Given entries Block Start
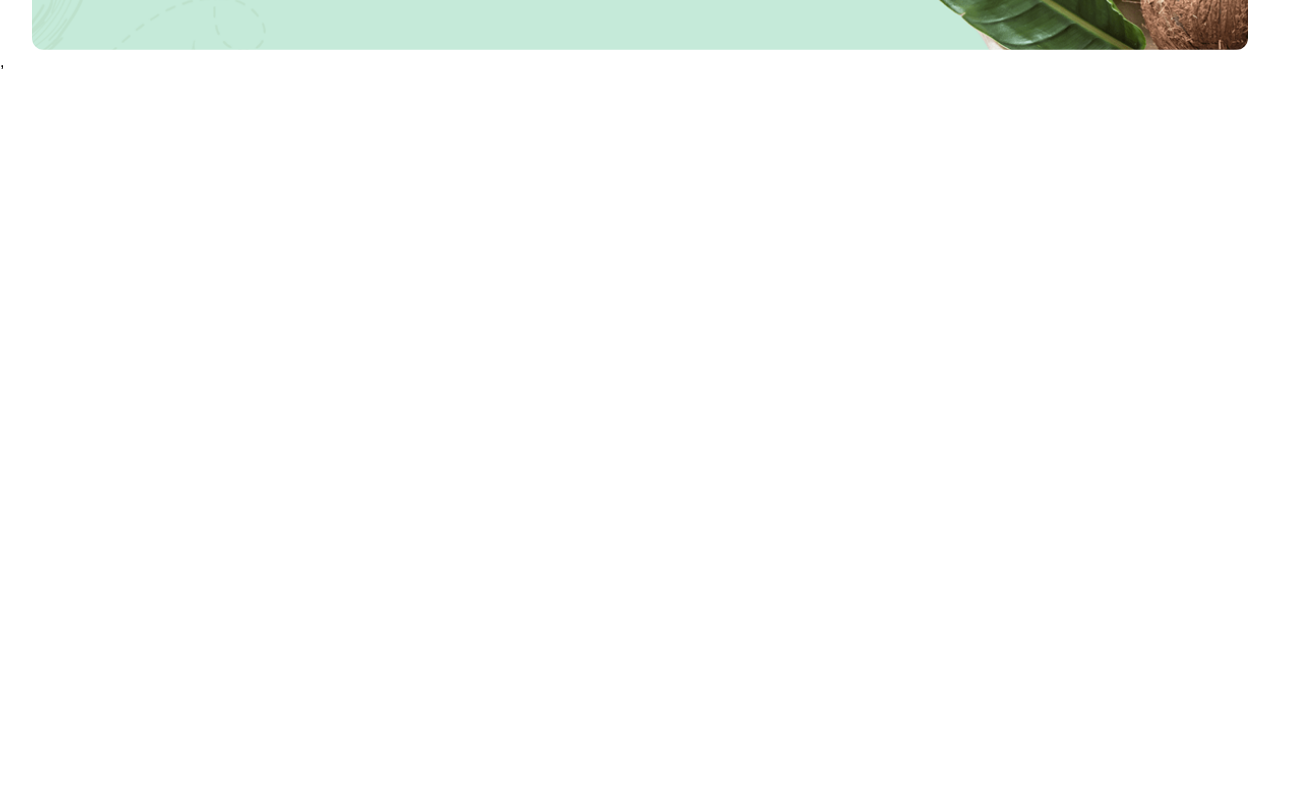
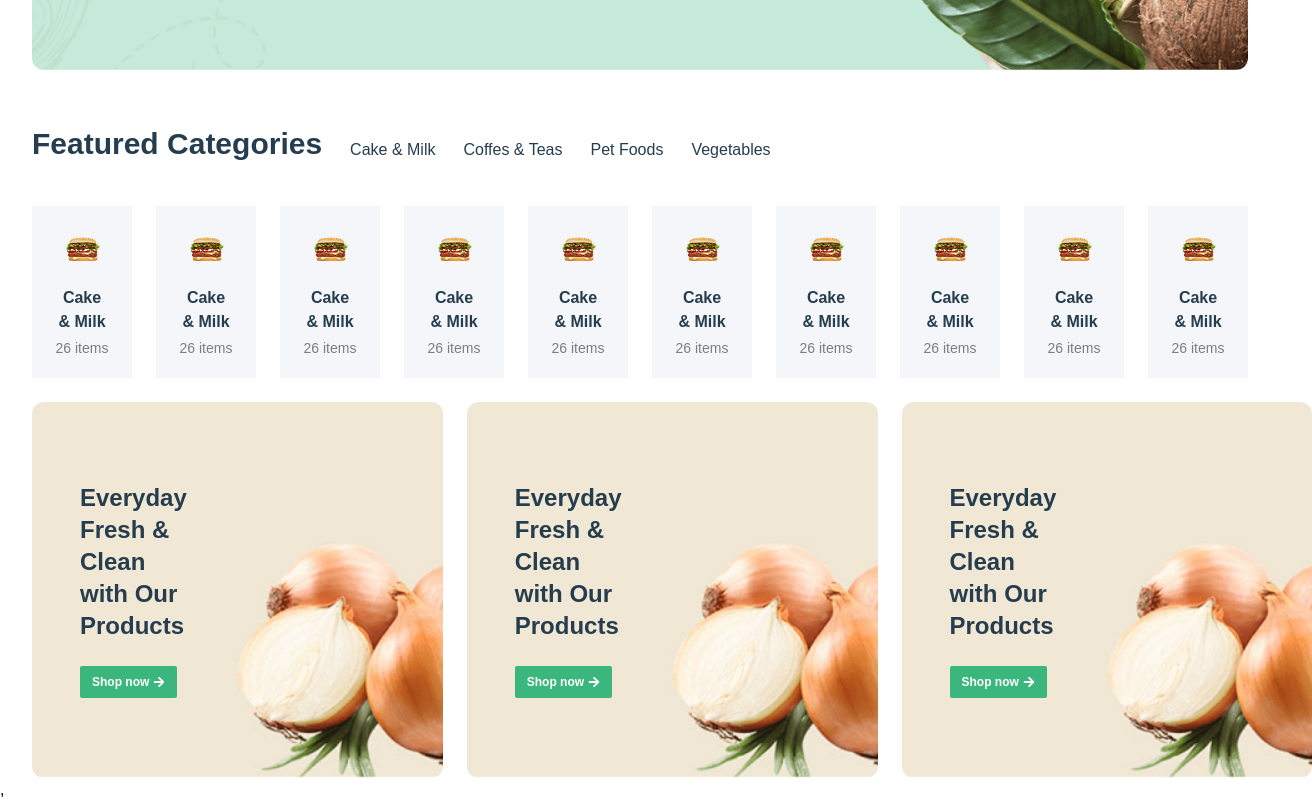
Before and after one commit to shaikhahmeed/Project-Practice-Ecommerce-website, a React (Vite) app: page / in a window 1280 px wide. Shown: the part 820-1622 px from the top of the page, 1312 px wide, since content can reach past the window. Before the commit the page ends 894 px from the top, so only its background shows below. Built offline with nearby package versions, Linux system fonts and the light colour scheme.

Commit message:
progress

```diff
--- a/src/Component/Home/Banner.jsx
+++ b/src/Component/Home/Banner.jsx
@@ -1,19 +1,19 @@
 import React from 'react'
 import SearchBar from '../Utility/SearchBar'
 import "slick-carousel/slick/slick.css";
+import "slick-carousel/slick/slick-theme.css";
 import Slider from "react-slick";
 
 
 const Banner = () => {
 
-    const settings = {
+  const settings = {
     dots: true,
     infinite: true,
     speed: 500,
     slidesToShow: 1,
     slidesToScroll: 1
   };
-
 
   return (
     <section>
--- /dev/null
+++ b/src/Component/Home/Category.jsx
@@ -0,0 +1,44 @@
+import React from 'react'
+import { CategoryItem } from './CategoryItem'
+import "slick-carousel/slick/slick.css";
+import Slider from "react-slick";
+import CategoryItem2 from './CategoryItem2';
+
+
+const Category = () => {
+
+  return (
+    <section className='mt-14'>
+        <div className="container">
+            <div className='flex gap-7'>
+                <h2 className='font-bold text-3xl text-primary'>Featured Categories</h2>
+                <ul className='font-light text-base flex gap-7 text-primary items-end'>
+                    <li className='cursor-pointer'>Cake & Milk</li>
+                    <li className='cursor-pointer'>Coffes & Teas</li>
+                    <li className='cursor-pointer'>Pet Foods</li>
+                    <li className='cursor-pointer'>Vegetables</li>
+                </ul>
+            </div>
+            <div className='flex gap-6'>
+                <CategoryItem/>
+                <CategoryItem/>
+                <CategoryItem/>
+                <CategoryItem/>
+                <CategoryItem/>
+                <CategoryItem/>
+                <CategoryItem/>
+                <CategoryItem/>
+                <CategoryItem/>
+                <CategoryItem/>
+            </div>
+            <div className='mt-6 flex gap-6'>
+                <CategoryItem2/>
+                <CategoryItem2/>
+                <CategoryItem2/>
+            </div>
+        </div>
+    </section>
+  )
+}
+
+export default Category
--- /dev/null
+++ b/src/Component/Home/CategoryItem.jsx
@@ -0,0 +1,11 @@
+import React from 'react'
+
+export const CategoryItem = () => {
+  return (
+    <div className='py-5 bg-[#F4F6FA] max-w-fit text-center mt-11'>
+        <img src="public/burger.png" alt="burger" className='mb-4 px-7'/>
+        <h2 className='font-bold text-base text-primary mb-1 px-6'>Cake & Milk</h2>
+        <p className='font-medium text-sm text-secondary'>26 items</p>
+    </div>
+  )
+}
--- /dev/null
+++ b/src/Component/Home/CategoryItem2.jsx
@@ -0,0 +1,16 @@
+import React from 'react'
+import { FaArrowRight } from 'react-icons/fa'
+
+const CategoryItem2 = () => {
+  return (
+    <div className='py-20 pl-12 pr-64 max-w-fit bg-cover bg-center bg-no-repeat rounded-xl' style={{backgroundImage:"url('/onion.png')"}}>
+        <h2 className='font-bold text-2xl text-primary max-w-48'>Everyday Fresh & Clean with Our Products</h2>
+        <button className='flex gap-1 items-center mt-6 font-bold text-xs text-[#FFFFFF] bg-brand rounded-xs py-2 px-3 cursor-pointer'>
+            <p>Shop now</p>
+            <p><FaArrowRight /></p>
+        </button>
+    </div>
+  )
+}
+
+export default CategoryItem2
--- a/src/Component/Layout/Navigation.jsx
+++ b/src/Component/Layout/Navigation.jsx
@@ -11,7 +11,7 @@ import { Link } from 'react-router'
 const Navigation = () => {
   return (
     <>
-    <div className='container'>
+    <div className='container shadow-2xs pb-5'>
        {/* header */}
        <div className='flex justify-between border-b-2 border-b-[#ECECEC] pb-3'>
         <div>
--- a/src/Pages/HomePage.jsx
+++ b/src/Pages/HomePage.jsx
@@ -1,10 +1,12 @@
 import React from 'react'
 import Banner from '../Component/Home/Banner'
+import Category from '../Component/Home/Category'
 
 const HomePage = () => {
   return (
     <>
     <Banner/>
+    <Category/>
     </>
   )
 }
```
Also changed, not shown: public/burger.png (added), public/onion.png (added).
Given entries Block End
Task statement:
The total wanted is the number of lines in the entries above that contain "primary". Give it alone.

Written answer:
4